◆ **MATERIAL SUPPLIED**:
........
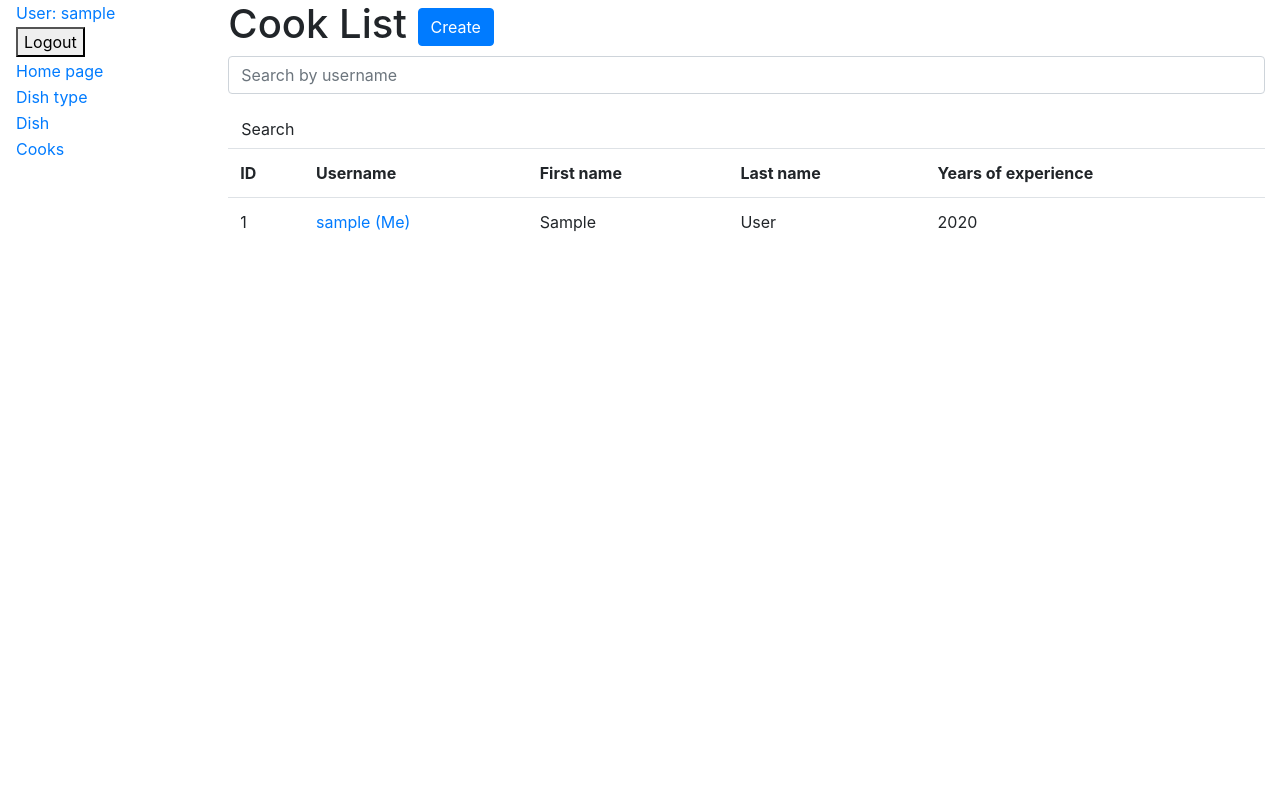
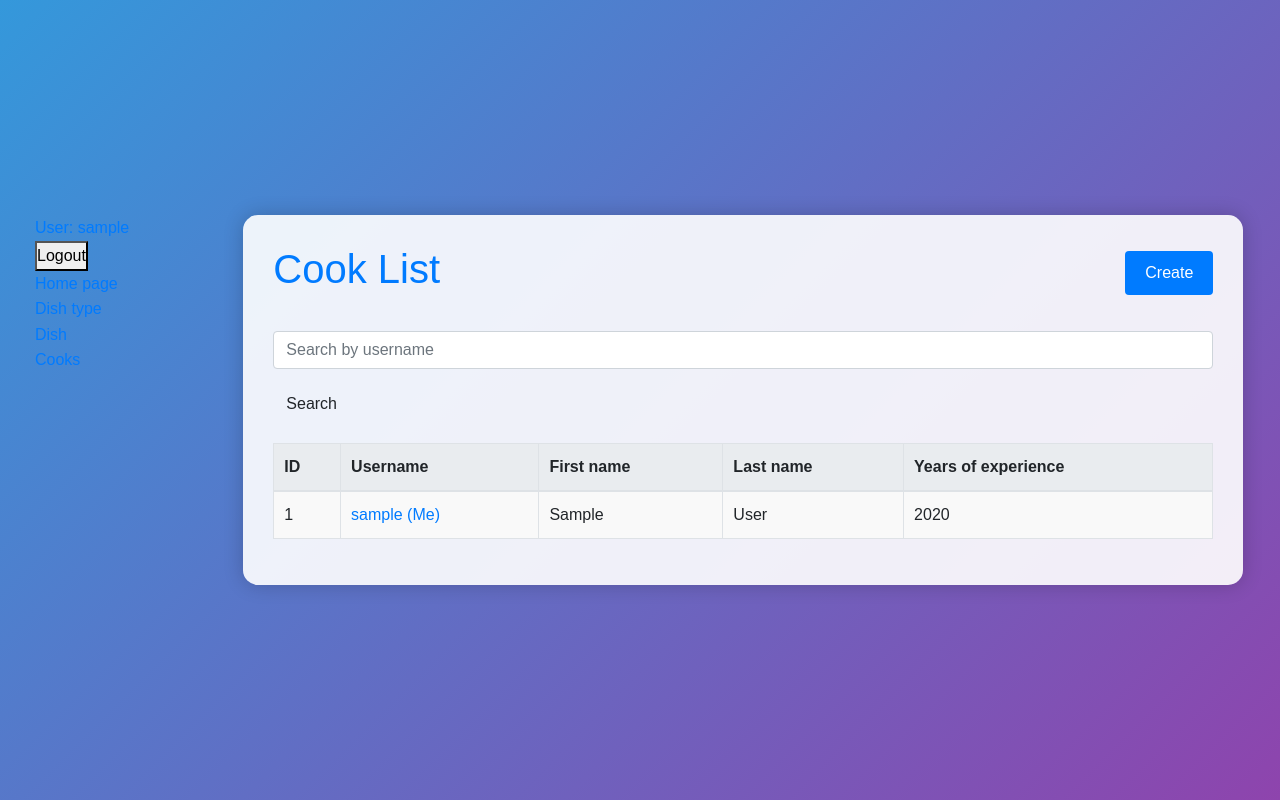
Before and after one commit to Serhii-Leonenko/mate_nginx_gunicorn, a Django app: page /cooks/ in a window 1280 px wide. Run offline with Django 5.2, Linux system fonts and the light colour scheme; a user stored in the database is signed in; tables that the repository leaves empty hold one stand-in row (values such as "Sample post"); some libraries are stand-ins or nearby versions.

Commit message:
fix cook_list template & add style for cook_list

```diff
--- /dev/null
+++ b/static/css/cook_list.css
@@ -0,0 +1,91 @@
+/* General reset for margin and padding */
+* {
+  margin: 0;
+  padding: 0;
+  box-sizing: border-box;
+}
+
+body {
+  font-family: Arial, sans-serif; /* Modern and clean font */
+  line-height: 1.6;
+  background: linear-gradient(135deg, #3498db, #8e44ad); /* Gradient background for a vibrant look */
+  color: #333; /* Dark text color for readability */
+  display: flex;
+  justify-content: center; /* Center content horizontally */
+  align-items: center; /* Center content vertically */
+  min-height: 100vh; /* Ensure body takes full viewport height */
+  padding: 20px; /* Padding to prevent content from touching edges */
+}
+
+.container {
+  width: 100%; /* Full width for the main content area */
+  max-width: 1000px; /* Limit maximum width for better readability */
+  background-color: rgba(255, 255, 255, 0.9); /* White background with slight transparency */
+  border-radius: 15px; /* Rounded corners for a modern look */
+  box-shadow: 0 0 20px rgba(0, 0, 0, 0.2); /* Soft shadow for depth */
+  padding: 30px; /* Increased padding for more space */
+}
+
+.header {
+  display: flex;
+  justify-content: space-between; /* Space between title and button */
+  align-items: center; /* Center items vertically */
+  margin-bottom: 30px; /* Space below header */
+}
+
+.header h1 {
+  color: #2c3e50; /* Dark blue-gray color for the heading */
+  font-size: 2.5em; /* Larger font size for emphasis */
+}
+
+.header .btn-primary {
+  padding: 10px 20px; /* Padding for the button */
+  border: none; /* Remove default border */
+  border-radius: 4px; /* Rounded corners for the button */
+  background-color: #007bff; /* Blue background color */
+  color: #fff; /* White text color */
+  cursor: pointer; /* Pointer cursor on hover */
+  transition: background-color 0.3s ease; /* Smooth transition for hover effect */
+}
+
+.header .btn-primary:hover {
+  background-color: #0056b3; /* Darker blue background on hover */
+}
+
+.table-responsive {
+  margin-top: 20px; /* Space above the table */
+}
+
+.table {
+  width: 100%; /* Full width for the table */
+  border-collapse: collapse; /* Collapse table borders */
+}
+
+.table th, .table td {
+  padding: 10px; /* Padding for table cells */
+  border: 1px solid #dee2e6; /* Light border for table cells */
+  text-align: left; /* Left-align text in table cells */
+}
+
+.table th {
+  background-color: #e9ecef; /* Light gray background for table headers */
+}
+
+.table-striped tbody tr:nth-of-type(odd) {
+  background-color: #f9f9f9; /* Light gray background for odd table rows */
+}
+
+.cook-link {
+  text-decoration: none; /* Remove underline from links */
+  color: #007bff; /* Blue color for links */
+  transition: color 0.3s ease; /* Smooth transition for hover effect */
+}
+
+.cook-link:hover {
+  color: #0056b3; /* Darker blue color on hover */
+}
+
+p {
+  text-align: center; /* Center-align text */
+  color: #6c757d; /* Light gray color for text */
+}
--- a/templates/kitchen/cook_list.html
+++ b/templates/kitchen/cook_list.html
@@ -1,17 +1,23 @@
 {% extends "base.html" %}
 {% load crispy_forms_filters %}
+{% load static %}
 
 {% block content %}
-    <h1>
-      Cook List
-      <a href="{% url 'kitchen:cook-create' %}" class="btn btn-primary link-to-page">
+  <link rel="stylesheet" href="{% static 'css/cook_list.css' %}">
+  <div class="container">
+    <div class="header">
+      <h1 class="text-primary">Cook List</h1>
+      <a href="{% url 'kitchen:cook-create' %}" class="btn btn-primary">
         Create
       </a>
-    </h1>
+    </div>
+
     {% include "includes/search_form.html" %}
 
     {% if cook_list %}
-    <table class="table">
+      <div class="table-responsive">
+        <table class="table table-striped">
+          <thead>
           <tr>
             <th>ID</th>
             <th>Username</th>
@@ -19,18 +25,26 @@
             <th>Last name</th>
             <th>Years of experience</th>
           </tr>
+          </thead>
+          <tbody>
           {% for cook in cook_list %}
             <tr>
               <td>{{ cook.id }}</td>
-        <td><a href="{% url 'kitchen:cook-detail' cook.id %}">{{ cook.username }} {% if user == cook %} (Me){% endif %}</a></td>
+              <td>
+                <a href="{% url 'kitchen:cook-detail' cook.id %}" class="cook-link">
+                  {{ cook.username }} {% if user == cook %} (Me){% endif %}
+                </a>
+              </td>
               <td>{{ cook.first_name }}</td>
               <td>{{ cook.last_name }}</td>
               <td>{{ cook.years_of_experience }}</td>
             </tr>
           {% endfor %}
-
+          </tbody>
         </table>
+      </div>
     {% else %}
-      <p>There are no cook in the service.</p>
+      <p>No cooks available in the service.</p>
     {% endif %}
+  </div>
 {% endblock %}
```
Lines whose indentation alone changed are shown as unchanged.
........
◆ **BRIEF**:
For each line in the data that holds the word "href", copy the line.

◆ **EXERCISE RESPONSE**:
-      <a href="{% url 'kitchen:cook-create' %}" class="btn btn-primary link-to-page">
+  <link rel="stylesheet" href="{% static 'css/cook_list.css' %}">
+      <a href="{% url 'kitchen:cook-create' %}" class="btn btn-primary">
-        <td><a href="{% url 'kitchen:cook-detail' cook.id %}">{{ cook.username }} {% if user == cook %} (Me){% endif %}</a></td>
+                <a href="{% url 'kitchen:cook-detail' cook.id %}" class="cook-link">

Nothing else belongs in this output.